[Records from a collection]
----

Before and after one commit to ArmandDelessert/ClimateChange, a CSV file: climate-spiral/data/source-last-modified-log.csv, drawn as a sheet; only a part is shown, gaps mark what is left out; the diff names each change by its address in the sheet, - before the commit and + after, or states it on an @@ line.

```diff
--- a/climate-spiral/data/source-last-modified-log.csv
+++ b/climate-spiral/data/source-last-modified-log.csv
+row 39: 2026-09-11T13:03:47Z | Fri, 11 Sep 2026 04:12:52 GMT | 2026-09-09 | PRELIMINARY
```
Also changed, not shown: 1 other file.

----

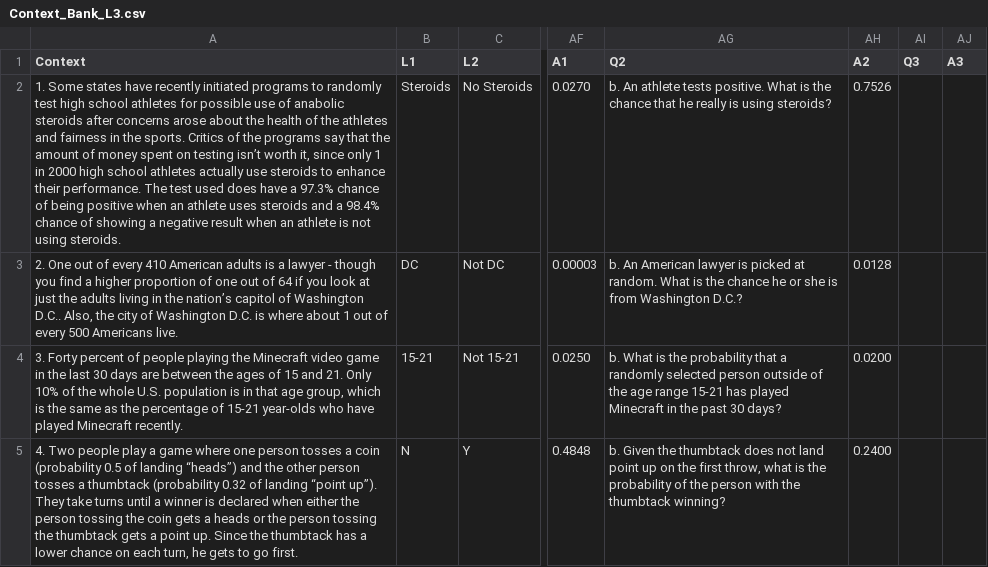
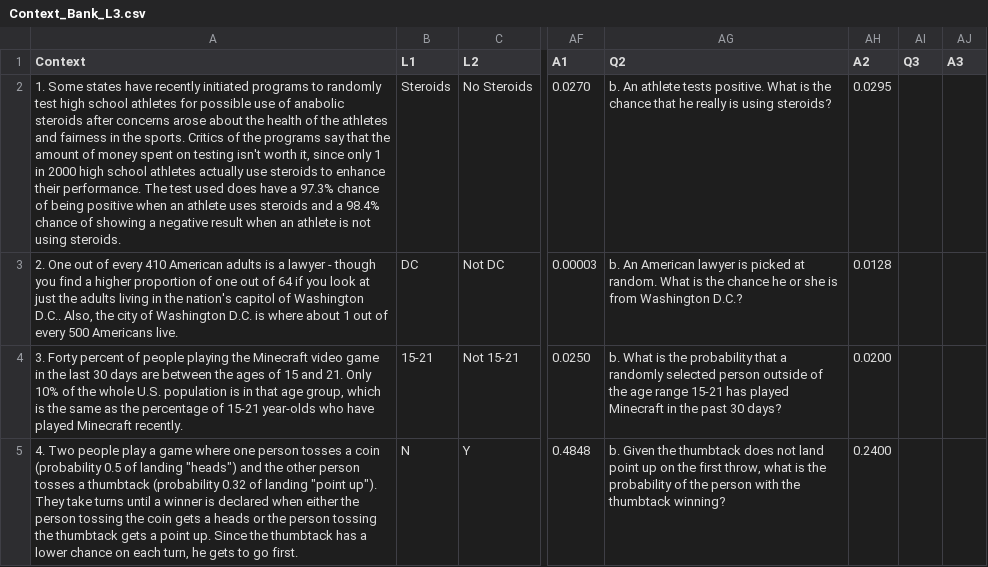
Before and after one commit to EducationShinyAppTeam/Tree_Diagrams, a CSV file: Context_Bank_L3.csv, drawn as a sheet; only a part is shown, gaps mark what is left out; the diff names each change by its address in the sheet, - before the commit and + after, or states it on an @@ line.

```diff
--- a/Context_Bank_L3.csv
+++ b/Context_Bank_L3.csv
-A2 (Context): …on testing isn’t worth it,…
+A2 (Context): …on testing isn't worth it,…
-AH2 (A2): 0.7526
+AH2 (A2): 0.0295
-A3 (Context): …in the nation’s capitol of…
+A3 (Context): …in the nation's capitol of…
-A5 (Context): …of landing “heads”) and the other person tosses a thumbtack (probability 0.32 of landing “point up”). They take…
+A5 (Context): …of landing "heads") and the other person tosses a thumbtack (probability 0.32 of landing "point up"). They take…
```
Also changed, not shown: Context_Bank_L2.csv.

----

State the number of lines above that hold the string "other", with nothing added.

3